Equity Bank has sent home 200 of its 300 workers in South Sudan following closure of more than half of its branches in the troubled country.

Regional lender Equity Bank has announced a 7 percent drop in its first half net profit as the bank continues to grapple with effects of the interest capping law.

The Kenya-based bank has also frozen lending in the country due to political uncertainty as a protracted civil war brought many businesses in South Sudan to a halt.

Equity, which had thirteen branches in the troubled country, now only operates five with the closures having been announced in May.

During the six month period, Equity Bank’s profit stood at Sh9.4 billion down from Sh10 billion in 2016.

This was revealed at an investor briefing Tuesday morning, as the Group CEO James Mwangi said that equity bank had recorded a 7.4 per cent drop in half-year after-tax profit as interest income took a hit from the rate cap law.

Mr Mwangi said the bank is going to focus on prioritizing stability rather than profitability as it adjusts to the new lending regime as well as raising  its investment in government securities from Sh73bn to Sh115 billion

“The banking industry going through a difficult environment.
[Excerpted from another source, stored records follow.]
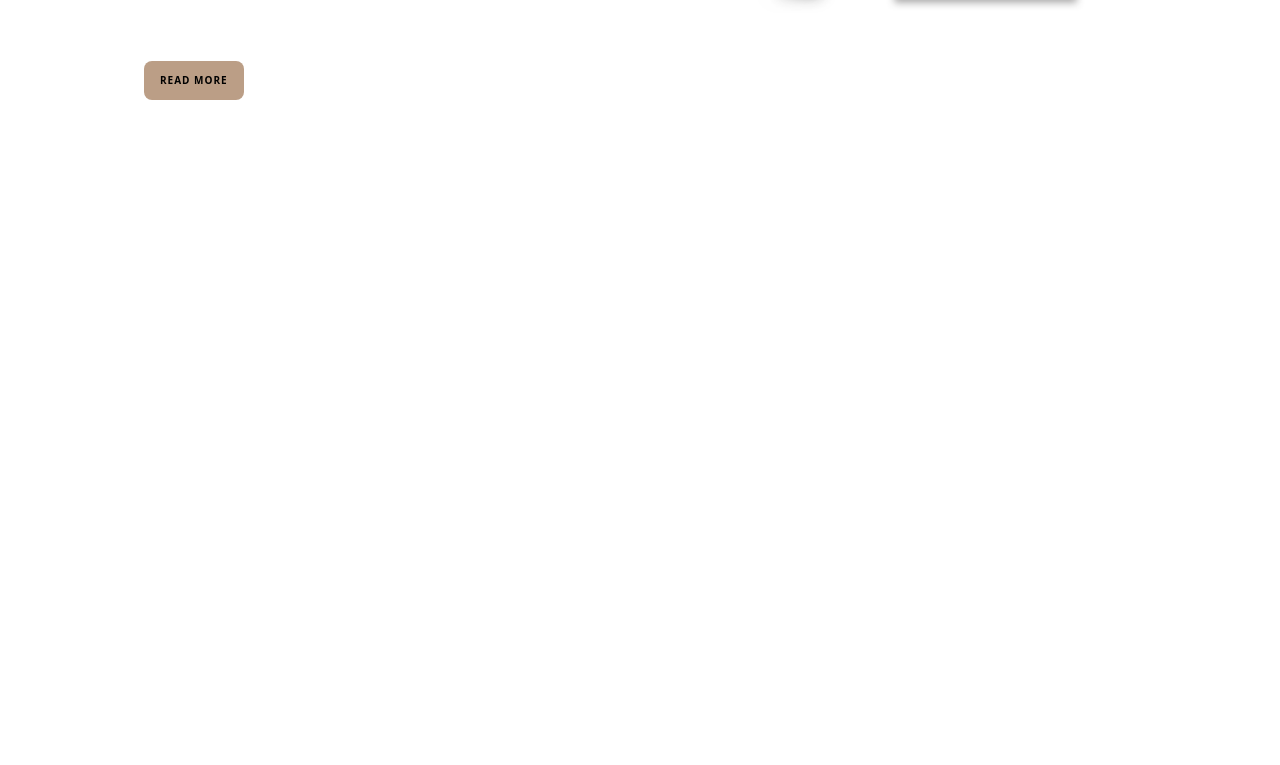
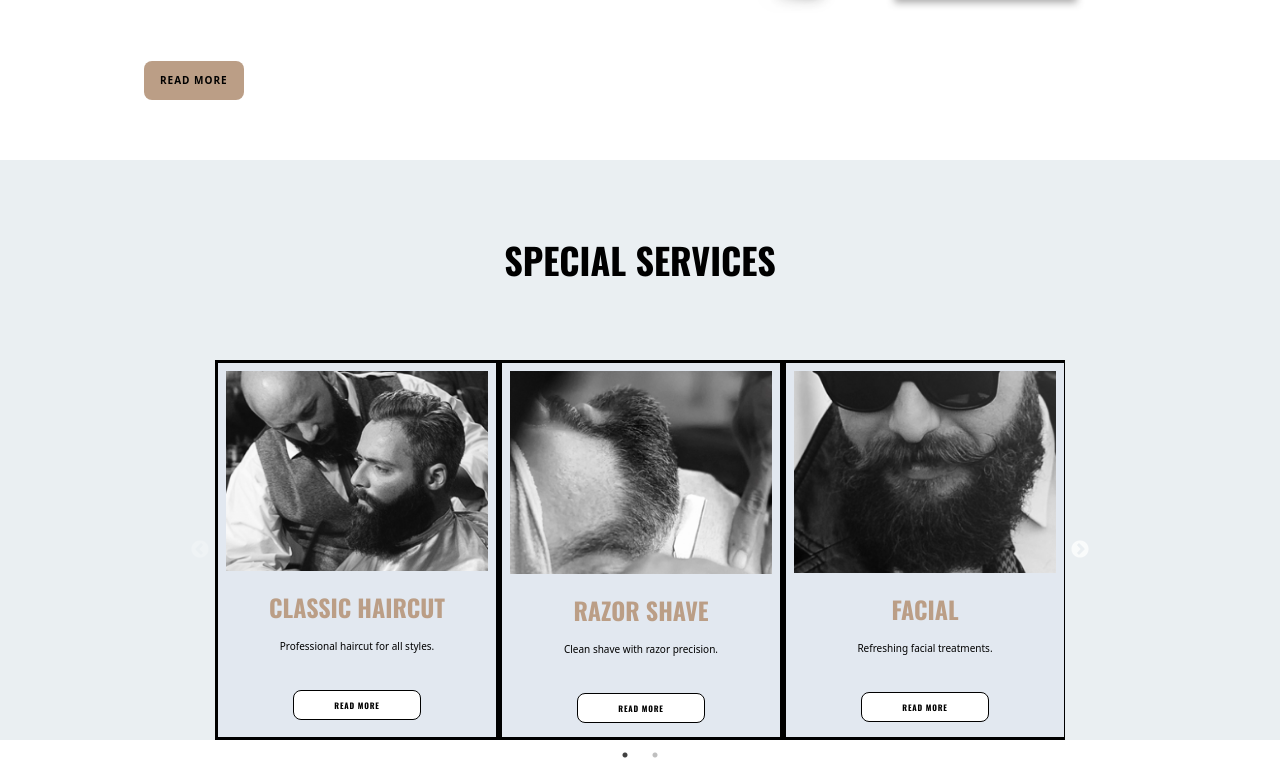
Before and after one commit to Danieljamespm/barber-shop-react, a React (Vite) app: page / in a window 1280 px wide. Shown: the part 1303-2068 px from the top of the page. Before the commit the page ends 1463 px from the top, so only its background shows below. Built offline with nearby package versions, Linux system fonts and the light colour scheme.

Commit message:
added carousel with images and working on styling.

```diff
--- a/src/Components/Carousel.jsx
+++ b/src/Components/Carousel.jsx
@@ -6,22 +6,85 @@ import image4 from '../assets/special-service-4.png'
 import image5 from '../assets/special-service-5.png'
 import image6 from '../assets/special-service-6.png'
 
+import "slick-carousel/slick/slick.css"
+import "slick-carousel/slick/slick-theme.css"
+
 import React, { useState, useEffect } from 'react';
+import Slider from 'react-slick'
 
 const Carousel = () => {
 
-
-  const services = [
-    { id: 1, image: image1, title: 'Haircut', description: 'Professional haircut for all styles.' },
-    { id: 2, image: image2, title: 'Shave', description: 'Clean shave with razor precision.' },
+const services = [
+    { id: 1, image: image1, title: ' Classic Haircut', description: 'Professional haircut for all styles.' },
+    { id: 2, image: image5, title: 'Razor Shave', description: 'Clean shave with razor precision.' },
     { id: 3, image: image3, title: 'Facial', description: 'Refreshing facial treatments.' },
-    { id: 4, image: image4, title: 'Beard Trim', description: 'Perfect beard grooming services.' },
-    { id: 5, image: image5, title: 'Hair Color', description: 'Hair coloring with premium products.' },
+    { id: 4, image: image2, title: 'Beard Trim', description: 'Perfect beard grooming services.' },
+    { id: 5, image: image4, title: 'Custom Haircut', description: 'Change your style to something new.' },
     { id: 6, image: image6, title: 'Massage', description: 'Relaxing massage for the best experience.' },
   ];
 
+
+  const settings = {
+    dots: true,
+    infinite: false,
+    speed: 500,
+    slidesToShow: 3,
+    slidesToScroll: 3,
+    initialSlide: 0,
+    responsive: [
+      {
+        breakpoint: 1024,
+        settings: {
+          slidesToShow: 3,
+          slidesToScroll: 3,
+          infinite: true,
+          dots: true
+        }
+      },
+      {
+        breakpoint: 600,
+        settings: {
+          slidesToShow: 2,
+          slidesToScroll: 2,
+          initialSlide: 2
+        }
+      },
+      {
+        breakpoint: 480,
+        settings: {
+          slidesToShow: 1,
+          slidesToScroll: 1
+        }
+      }
+    ]
+  };
+
+
+
   return(
-    <></>
+    <div className='bg-[#EAEFF2]'>
+      <h1 className='text-center pt-20 font-bold font-oswald text-4xl'>SPECIAL SERVICES</h1>
+    <div className=' md:w-[850px] m-auto'>
+      <div className='mt-20'>
+        <Slider {...settings}>
+        {services.map((card) => (
+          <div className='bg-slate-200  md:h-[380px] border-[3px] border-black '>
+            <div className='flex justify-center items-center'>
+              <img src={card.image} alt='' className='px-2 pt-2'/>
+            </div>
+
+            <div className='flex flex-col items-center justify-center gap-4 p-5 px-2 mx-2 hover:bg-black hover:text-white'>
+              <p className='text-[#bb9e86] text-2xl font-oswald uppercase font-bold text-center px-2'>{card.title}</p>
+              <p className='text-[10px] px-2'>{card.description}</p>
+              <button className='bg-white border-[1px] border-black text-black px-10 py-2 m-5 md:mx-32 text-[8px] hover:bg-[#bb9e86] hover:text-white hover:duration-500 rounded-lg font-oswald font-bold tracking-widest text-nowrap'>READ MORE</button>
+            </div>
+          </div>
+        ))}
+        </Slider>
+      </div>
+
+    </div>
+    </div>
   )
 
 };
```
Interest rate caps has had effect on the economy,” he said at the briefing.

The lender’s net profit for the period to June 2017 was at KSh9.33 billion compared to 10.07 billion in a similar period last year.

Net interest income for the top-tier lender fell by 15.5 per cent to KSh17.9 billion from KSh21.2 billion in June 2016.

Equity’s loan book contracted to KSh265 billion in the period under review, compared to KSh269 billion last year.

Non-interest income went up 19.6 per cent to Sh12.9 billion.